Let’s start with “why.”
This is the most important question you can ask yourself during your writing process, and it’s one that I’m going to just address for you now in the context of this blog and its purpose. Truthfully, I don’t even know if people read blogs anymore. But I know that people are certainly still writing, so my hope is that some of the advice I offer here can reach those who might benefit from it.
That’s my “why”—that I want to help people and maybe entertain them, too. Without a doubt, your answer to the “why” question should be the same.
But that’s not fair, right? It’s not that simple, and that advice ignores such a host of reasons why people might write.
Well, yes and no. It’s true that people write for a number of reasons—they want to get rich, they want an outlet for emotional energy or stress, they’ve always wanted to bring their fictional heroes to life, and so on. There’s absolutely nothing wrong with these reasons.
However, if you want to write a story that others will read—and you expect them to pay for it—you should always be asking yourself why you’re doing what you’re doing. Put yourself in the shoes of the reader, not the writer. There’s that great Toni Morrison quote about writing things that you’d also want to read, which is great advice.
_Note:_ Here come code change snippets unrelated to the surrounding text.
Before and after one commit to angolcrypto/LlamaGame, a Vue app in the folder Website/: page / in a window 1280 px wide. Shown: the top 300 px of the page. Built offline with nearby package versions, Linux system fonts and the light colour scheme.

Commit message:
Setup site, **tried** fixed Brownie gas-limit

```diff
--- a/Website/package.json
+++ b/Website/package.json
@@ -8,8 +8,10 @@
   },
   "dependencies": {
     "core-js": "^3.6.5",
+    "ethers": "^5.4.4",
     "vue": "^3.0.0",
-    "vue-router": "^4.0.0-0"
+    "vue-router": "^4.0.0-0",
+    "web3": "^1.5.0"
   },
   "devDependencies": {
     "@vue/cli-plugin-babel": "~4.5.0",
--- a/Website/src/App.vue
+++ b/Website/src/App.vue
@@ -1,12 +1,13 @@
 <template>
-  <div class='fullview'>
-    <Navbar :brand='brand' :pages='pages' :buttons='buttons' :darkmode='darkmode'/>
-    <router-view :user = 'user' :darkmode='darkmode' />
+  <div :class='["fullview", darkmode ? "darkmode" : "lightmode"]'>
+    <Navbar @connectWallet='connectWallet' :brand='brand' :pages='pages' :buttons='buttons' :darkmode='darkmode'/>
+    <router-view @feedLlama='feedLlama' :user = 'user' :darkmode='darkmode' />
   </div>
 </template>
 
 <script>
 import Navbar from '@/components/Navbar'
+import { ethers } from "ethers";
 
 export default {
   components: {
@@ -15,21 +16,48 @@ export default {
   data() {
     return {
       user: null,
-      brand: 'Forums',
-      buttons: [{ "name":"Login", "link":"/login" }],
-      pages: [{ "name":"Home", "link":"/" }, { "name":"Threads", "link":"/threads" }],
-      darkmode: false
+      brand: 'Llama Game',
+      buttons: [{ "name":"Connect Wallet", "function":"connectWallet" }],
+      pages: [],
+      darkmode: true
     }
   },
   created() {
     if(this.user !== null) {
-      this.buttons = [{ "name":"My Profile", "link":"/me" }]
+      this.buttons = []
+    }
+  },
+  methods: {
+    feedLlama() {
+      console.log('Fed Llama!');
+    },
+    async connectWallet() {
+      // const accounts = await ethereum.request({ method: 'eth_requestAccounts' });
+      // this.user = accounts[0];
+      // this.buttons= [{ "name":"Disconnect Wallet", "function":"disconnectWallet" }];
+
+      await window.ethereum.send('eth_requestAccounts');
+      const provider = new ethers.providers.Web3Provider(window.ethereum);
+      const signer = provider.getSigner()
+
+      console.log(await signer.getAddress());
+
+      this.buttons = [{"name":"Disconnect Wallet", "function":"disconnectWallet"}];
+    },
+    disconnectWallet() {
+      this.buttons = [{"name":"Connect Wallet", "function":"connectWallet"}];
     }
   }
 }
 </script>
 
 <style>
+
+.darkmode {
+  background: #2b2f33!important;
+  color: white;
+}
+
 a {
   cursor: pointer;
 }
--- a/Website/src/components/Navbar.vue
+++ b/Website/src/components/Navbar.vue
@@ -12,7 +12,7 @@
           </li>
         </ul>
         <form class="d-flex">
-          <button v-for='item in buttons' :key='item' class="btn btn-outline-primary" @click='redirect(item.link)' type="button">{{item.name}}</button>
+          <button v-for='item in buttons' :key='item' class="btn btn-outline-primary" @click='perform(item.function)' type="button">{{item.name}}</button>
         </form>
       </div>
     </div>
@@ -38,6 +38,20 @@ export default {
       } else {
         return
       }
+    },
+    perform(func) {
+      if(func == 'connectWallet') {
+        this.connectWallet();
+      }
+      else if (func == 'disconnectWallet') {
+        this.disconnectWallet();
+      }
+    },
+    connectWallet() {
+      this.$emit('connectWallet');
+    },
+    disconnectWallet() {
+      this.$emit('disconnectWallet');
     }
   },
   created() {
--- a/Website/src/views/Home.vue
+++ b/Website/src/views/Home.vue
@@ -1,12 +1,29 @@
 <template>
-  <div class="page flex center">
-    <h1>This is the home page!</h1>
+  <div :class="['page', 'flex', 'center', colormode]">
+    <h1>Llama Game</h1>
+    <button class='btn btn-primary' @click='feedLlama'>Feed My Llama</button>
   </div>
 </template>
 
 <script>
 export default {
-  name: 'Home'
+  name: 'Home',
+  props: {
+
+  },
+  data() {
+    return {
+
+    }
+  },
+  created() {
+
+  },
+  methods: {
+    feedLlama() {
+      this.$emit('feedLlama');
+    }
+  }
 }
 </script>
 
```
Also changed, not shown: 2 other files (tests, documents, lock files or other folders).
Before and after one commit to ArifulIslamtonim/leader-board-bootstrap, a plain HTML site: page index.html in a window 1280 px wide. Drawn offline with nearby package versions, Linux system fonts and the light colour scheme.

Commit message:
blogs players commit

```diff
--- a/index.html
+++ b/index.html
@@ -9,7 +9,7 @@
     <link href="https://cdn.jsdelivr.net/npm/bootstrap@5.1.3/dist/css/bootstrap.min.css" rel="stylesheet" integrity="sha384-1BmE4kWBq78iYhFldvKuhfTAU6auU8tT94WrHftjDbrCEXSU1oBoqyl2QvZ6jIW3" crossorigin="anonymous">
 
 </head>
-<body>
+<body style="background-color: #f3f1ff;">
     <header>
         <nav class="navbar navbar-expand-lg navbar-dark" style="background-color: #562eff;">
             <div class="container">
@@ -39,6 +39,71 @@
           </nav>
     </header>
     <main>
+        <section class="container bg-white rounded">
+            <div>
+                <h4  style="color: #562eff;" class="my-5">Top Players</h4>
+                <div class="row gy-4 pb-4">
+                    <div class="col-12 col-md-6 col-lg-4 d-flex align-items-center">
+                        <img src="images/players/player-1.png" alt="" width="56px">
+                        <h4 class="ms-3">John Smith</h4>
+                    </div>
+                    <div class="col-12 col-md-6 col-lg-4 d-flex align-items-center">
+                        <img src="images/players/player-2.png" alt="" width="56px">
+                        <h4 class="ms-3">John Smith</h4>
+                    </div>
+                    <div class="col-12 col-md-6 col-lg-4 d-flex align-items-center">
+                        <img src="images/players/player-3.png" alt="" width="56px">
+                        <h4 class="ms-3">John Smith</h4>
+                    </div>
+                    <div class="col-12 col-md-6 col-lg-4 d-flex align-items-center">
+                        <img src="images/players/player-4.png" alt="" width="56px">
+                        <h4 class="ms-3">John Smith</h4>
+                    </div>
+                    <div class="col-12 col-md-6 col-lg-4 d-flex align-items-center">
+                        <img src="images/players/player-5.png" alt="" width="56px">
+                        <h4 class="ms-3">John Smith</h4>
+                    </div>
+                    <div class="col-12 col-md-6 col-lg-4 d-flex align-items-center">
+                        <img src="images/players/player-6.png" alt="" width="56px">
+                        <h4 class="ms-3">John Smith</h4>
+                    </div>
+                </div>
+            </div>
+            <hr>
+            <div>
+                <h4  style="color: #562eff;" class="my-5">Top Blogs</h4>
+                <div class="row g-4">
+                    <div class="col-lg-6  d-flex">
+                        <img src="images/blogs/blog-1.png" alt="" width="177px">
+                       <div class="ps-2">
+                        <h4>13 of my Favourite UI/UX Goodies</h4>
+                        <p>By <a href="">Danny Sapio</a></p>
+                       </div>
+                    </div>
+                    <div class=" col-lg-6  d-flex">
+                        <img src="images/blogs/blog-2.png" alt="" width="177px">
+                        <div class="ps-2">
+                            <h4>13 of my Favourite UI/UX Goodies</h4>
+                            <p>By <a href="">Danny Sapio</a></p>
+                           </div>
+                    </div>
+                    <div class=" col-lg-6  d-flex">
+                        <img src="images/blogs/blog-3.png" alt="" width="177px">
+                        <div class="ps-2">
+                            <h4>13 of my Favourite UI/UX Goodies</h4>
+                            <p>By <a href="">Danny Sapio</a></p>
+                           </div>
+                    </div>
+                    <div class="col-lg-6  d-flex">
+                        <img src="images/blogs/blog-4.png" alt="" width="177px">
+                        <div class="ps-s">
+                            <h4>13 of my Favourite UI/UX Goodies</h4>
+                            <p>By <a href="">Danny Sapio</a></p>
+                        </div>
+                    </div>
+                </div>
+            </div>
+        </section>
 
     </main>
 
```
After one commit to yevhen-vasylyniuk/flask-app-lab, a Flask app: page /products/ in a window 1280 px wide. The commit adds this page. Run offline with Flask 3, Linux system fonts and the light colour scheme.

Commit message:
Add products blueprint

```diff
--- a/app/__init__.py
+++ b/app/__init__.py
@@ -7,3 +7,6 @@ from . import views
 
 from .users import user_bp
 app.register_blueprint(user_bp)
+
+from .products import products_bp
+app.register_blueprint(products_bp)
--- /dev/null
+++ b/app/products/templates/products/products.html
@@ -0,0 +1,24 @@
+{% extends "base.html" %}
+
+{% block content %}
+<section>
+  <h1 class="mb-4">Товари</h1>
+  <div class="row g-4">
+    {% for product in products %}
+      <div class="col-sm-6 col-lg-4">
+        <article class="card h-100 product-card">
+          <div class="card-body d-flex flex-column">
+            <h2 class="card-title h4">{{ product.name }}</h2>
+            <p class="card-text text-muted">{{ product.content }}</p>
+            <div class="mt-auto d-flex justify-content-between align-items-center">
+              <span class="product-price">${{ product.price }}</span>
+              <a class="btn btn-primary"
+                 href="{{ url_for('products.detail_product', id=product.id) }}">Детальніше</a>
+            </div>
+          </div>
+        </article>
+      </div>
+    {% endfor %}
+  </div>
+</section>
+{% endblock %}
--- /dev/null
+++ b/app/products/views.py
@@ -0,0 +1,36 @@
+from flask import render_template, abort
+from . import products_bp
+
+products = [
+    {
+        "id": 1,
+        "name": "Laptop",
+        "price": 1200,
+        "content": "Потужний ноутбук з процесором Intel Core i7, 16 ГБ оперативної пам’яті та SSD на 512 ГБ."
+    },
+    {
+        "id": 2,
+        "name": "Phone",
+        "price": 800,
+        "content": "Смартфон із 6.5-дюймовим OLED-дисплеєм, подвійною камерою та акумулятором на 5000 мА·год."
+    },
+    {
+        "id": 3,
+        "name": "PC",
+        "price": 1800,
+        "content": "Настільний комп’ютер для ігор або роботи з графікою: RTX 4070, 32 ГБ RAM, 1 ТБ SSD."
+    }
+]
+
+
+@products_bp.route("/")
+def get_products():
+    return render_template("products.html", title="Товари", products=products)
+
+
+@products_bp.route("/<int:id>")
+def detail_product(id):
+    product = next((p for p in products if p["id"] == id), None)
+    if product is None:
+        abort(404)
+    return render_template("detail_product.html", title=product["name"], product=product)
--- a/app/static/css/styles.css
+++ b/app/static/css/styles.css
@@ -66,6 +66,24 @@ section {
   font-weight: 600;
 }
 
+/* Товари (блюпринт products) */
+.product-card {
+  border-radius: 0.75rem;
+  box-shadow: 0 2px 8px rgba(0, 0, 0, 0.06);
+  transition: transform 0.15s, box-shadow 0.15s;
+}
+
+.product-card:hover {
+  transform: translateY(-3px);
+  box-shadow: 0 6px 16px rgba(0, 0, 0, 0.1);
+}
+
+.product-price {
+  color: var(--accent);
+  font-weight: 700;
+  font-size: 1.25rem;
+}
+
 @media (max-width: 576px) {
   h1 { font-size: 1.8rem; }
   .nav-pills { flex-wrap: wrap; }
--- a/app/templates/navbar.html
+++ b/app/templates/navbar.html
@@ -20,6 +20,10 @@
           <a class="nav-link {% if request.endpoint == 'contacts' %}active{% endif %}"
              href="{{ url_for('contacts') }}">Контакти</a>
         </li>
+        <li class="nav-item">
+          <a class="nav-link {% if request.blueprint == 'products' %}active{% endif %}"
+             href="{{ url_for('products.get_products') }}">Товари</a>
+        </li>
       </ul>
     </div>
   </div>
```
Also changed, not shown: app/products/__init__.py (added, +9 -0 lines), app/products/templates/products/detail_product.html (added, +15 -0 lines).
As for those who don’t give a damn and want to write the story that they, the writer, not the reader, want to write, then you may want to consider pursuing writing as a hobby rather than pursuing it as a serious profession. If you’re not going to write something that someone would reasonably enjoy, then why expect people to pay money to read your book? If you want to write and it’s your passion, then by all means, write until your eyes glaze over every evening. Just don’t expect your author’s darling to become a roaring success among adoring fans.
If you want to write to make money, I’m not sure what to tell you. Plenty of writers become successful, especially the self-published ones, and they go on to lead comfortable lives while accruing passive income. Many writers make nothing or next to nothing. On a somewhat related and definitely weird note, I’ve seen blogs brag about breaking into the e-book business by publishing bogus content in mass quantities, then even going on to outsource (English) writing to non-English speakers in developing countries. (…Yeah. I have no idea how people pull that one off other than just saturating the market with their ethically questionable trash.)
To get back to the blog, my hope is that I can offer a bit of advice than can apply to many genres, audiences, and skill levels. I’ve always held that writing isn’t really a gift; it’s a craft. Don’t become discouraged if you struggle: the pleasure of working at something you find fulfilling—whether or not you even finish a single novel or project—will be worth it.
Good luck out there!